#### WHAT YOU SHOULD DO:
Would you print every entry below exactly as written, omitting the images?
══ RECORD EXTRACTS
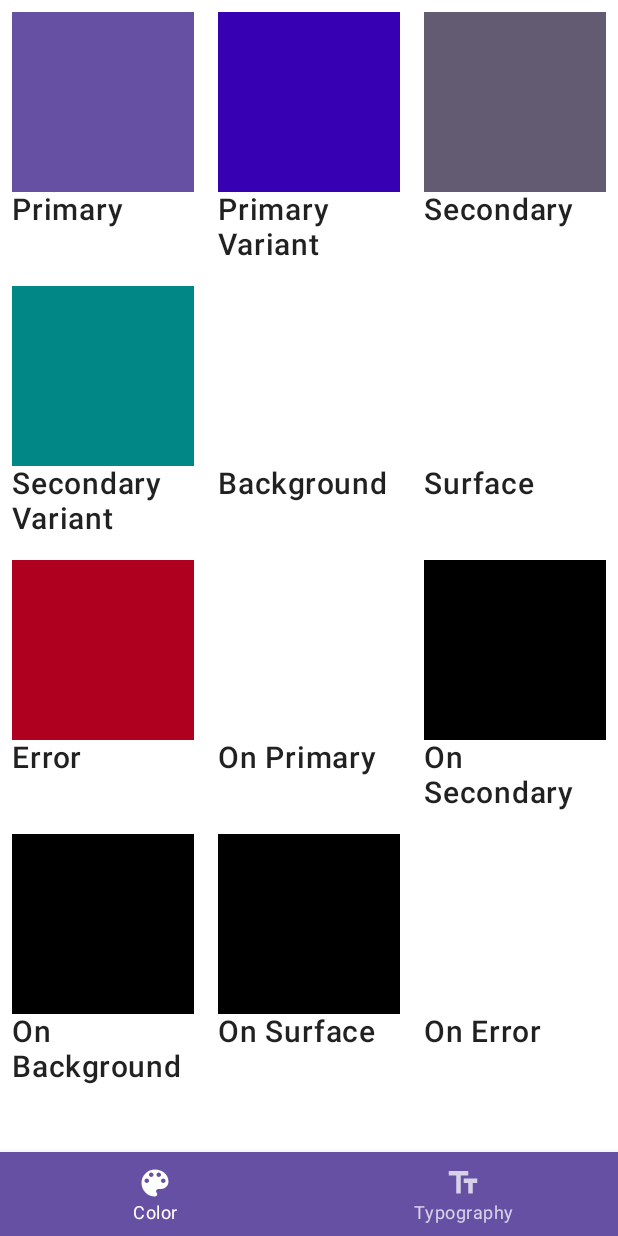
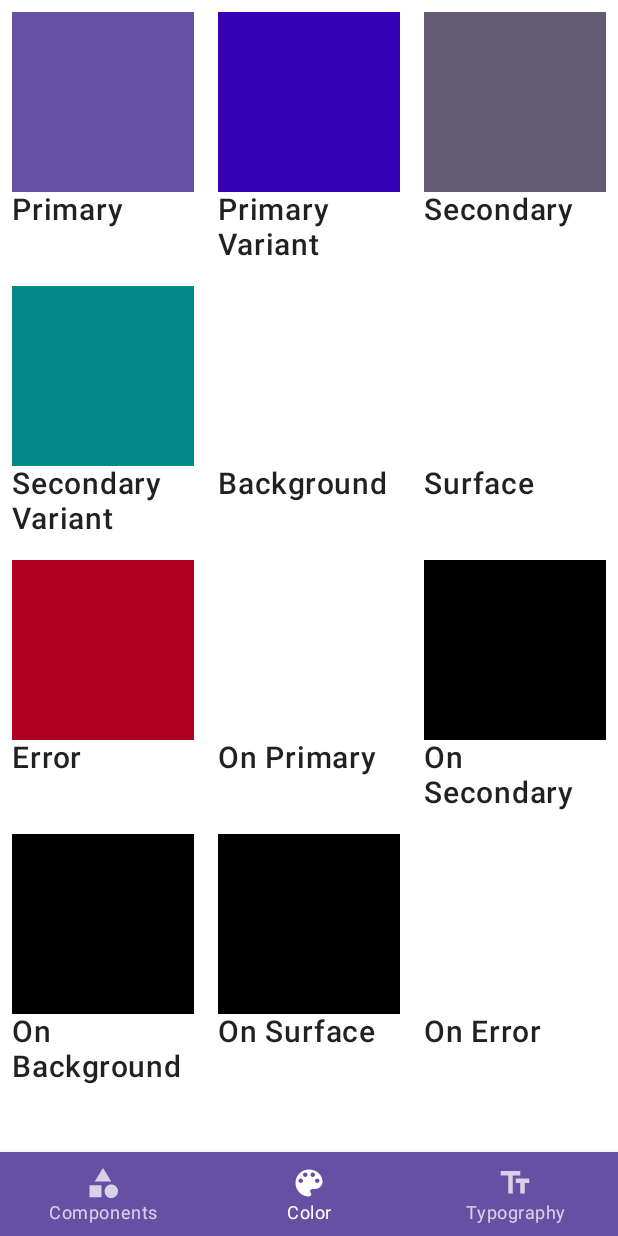
Before and after one commit to HelloCuriosity/curiosity, an Android app built with Jetpack Compose: the screen it shows after launch (MainActivity), on a phone screen of 412 x 824 dp. Run offline under Robolectric (Android 15) with nearby library versions, the phone set to English and light mode, and no system bars.

Commit message:
component scene WIP

```diff
--- a/app/src/main/java/com/hello/curiosity/curiosity/ui/scenes/BottomNavScenes.kt
+++ b/app/src/main/java/com/hello/curiosity/curiosity/ui/scenes/BottomNavScenes.kt
@@ -11,6 +11,12 @@ sealed class BottomNavScenes(
     override val route: String
 ) : Scene {
 
+    object Components : BottomNavScenes(
+        title = R.string.components_scene_title,
+        icon = R.drawable.ic_components,
+        route = "COMPONENTS"
+    )
+
     object Color : BottomNavScenes(
         title = R.string.color_scene_title,
         icon = R.drawable.ic_color_palette,
--- a/app/src/main/java/com/hello/curiosity/curiosity/ui/scenes/DashboardScene.kt
+++ b/app/src/main/java/com/hello/curiosity/curiosity/ui/scenes/DashboardScene.kt
@@ -14,8 +14,9 @@ fun DashboardScene() {
     val navController = rememberNavController()
 
     val scenes = listOf(
+        BottomNavScenes.Components,
         BottomNavScenes.Color,
-        BottomNavScenes.Typography
+        BottomNavScenes.Typography,
     )
 
     Scaffold(
--- /dev/null
+++ b/app/src/main/res/drawable/ic_components.xml
@@ -0,0 +1,7 @@
+<vector android:height="24dp" android:tint="#000000"
+    android:viewportHeight="24" android:viewportWidth="24"
+    android:width="24dp" xmlns:android="http://schemas.android.com/apk/res/android">
+    <path android:fillColor="@android:color/white" android:pathData="M12,2l-5.5,9h11z"/>
+    <path android:fillColor="@android:color/white" android:pathData="M17.5,17.5m-4.5,0a4.5,4.5 0,1 1,9 0a4.5,4.5 0,1 1,-9 0"/>
+    <path android:fillColor="@android:color/white" android:pathData="M3,13.5h8v8H3z"/>
+</vector>
--- a/app/src/main/res/values/strings.xml
+++ b/app/src/main/res/values/strings.xml
@@ -1,5 +1,6 @@
 <resources>
     <string name="app_name">curiosity</string>
     <string name="color_scene_title">Color</string>
+    <string name="components_scene_title">Components</string>
     <string name="typography_scene_title">Typography</string>
 </resources>
```
Also changed, not shown: app/src/main/java/com/hello/curiosity/curiosity/ui/component/ItemBox.kt (added, +30 -0 lines), app/src/main/java/com/hello/curiosity/curiosity/ui/scenes/components/ComponentScene.kt (added, +43 -0 lines).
════
#### TASK RESULT:
Before and after one commit to HelloCuriosity/curiosity, an Android app built with Jetpack Compose: the screen it shows after launch (MainActivity), on a phone screen of 412 x 824 dp. Run offline under Robolectric (Android 15) with nearby library versions, the phone set to English and light mode, and no system bars.

Commit message:
component scene WIP

```diff
--- a/app/src/main/java/com/hello/curiosity/curiosity/ui/scenes/BottomNavScenes.kt
+++ b/app/src/main/java/com/hello/curiosity/curiosity/ui/scenes/BottomNavScenes.kt
@@ -11,6 +11,12 @@ sealed class BottomNavScenes(
     override val route: String
 ) : Scene {
 
+    object Components : BottomNavScenes(
+        title = R.string.components_scene_title,
+        icon = R.drawable.ic_components,
+        route = "COMPONENTS"
+    )
+
     object Color : BottomNavScenes(
         title = R.string.color_scene_title,
         icon = R.drawable.ic_color_palette,
--- a/app/src/main/java/com/hello/curiosity/curiosity/ui/scenes/DashboardScene.kt
+++ b/app/src/main/java/com/hello/curiosity/curiosity/ui/scenes/DashboardScene.kt
@@ -14,8 +14,9 @@ fun DashboardScene() {
     val navController = rememberNavController()
 
     val scenes = listOf(
+        BottomNavScenes.Components,
         BottomNavScenes.Color,
-        BottomNavScenes.Typography
+        BottomNavScenes.Typography,
     )
 
     Scaffold(
--- /dev/null
+++ b/app/src/main/res/drawable/ic_components.xml
@@ -0,0 +1,7 @@
+<vector android:height="24dp" android:tint="#000000"
+    android:viewportHeight="24" android:viewportWidth="24"
+    android:width="24dp" xmlns:android="http://schemas.android.com/apk/res/android">
+    <path android:fillColor="@android:color/white" android:pathData="M12,2l-5.5,9h11z"/>
+    <path android:fillColor="@android:color/white" android:pathData="M17.5,17.5m-4.5,0a4.5,4.5 0,1 1,9 0a4.5,4.5 0,1 1,-9 0"/>
+    <path android:fillColor="@android:color/white" android:pathData="M3,13.5h8v8H3z"/>
+</vector>
--- a/app/src/main/res/values/strings.xml
+++ b/app/src/main/res/values/strings.xml
@@ -1,5 +1,6 @@
 <resources>
     <string name="app_name">curiosity</string>
     <string name="color_scene_title">Color</string>
+    <string name="components_scene_title">Components</string>
     <string name="typography_scene_title">Typography</string>
 </resources>
```
Also changed, not shown: app/src/main/java/com/hello/curiosity/curiosity/ui/component/ItemBox.kt (added, +30 -0 lines), app/src/main/java/com/hello/curiosity/curiosity/ui/scenes/components/ComponentScene.kt (added, +43 -0 lines).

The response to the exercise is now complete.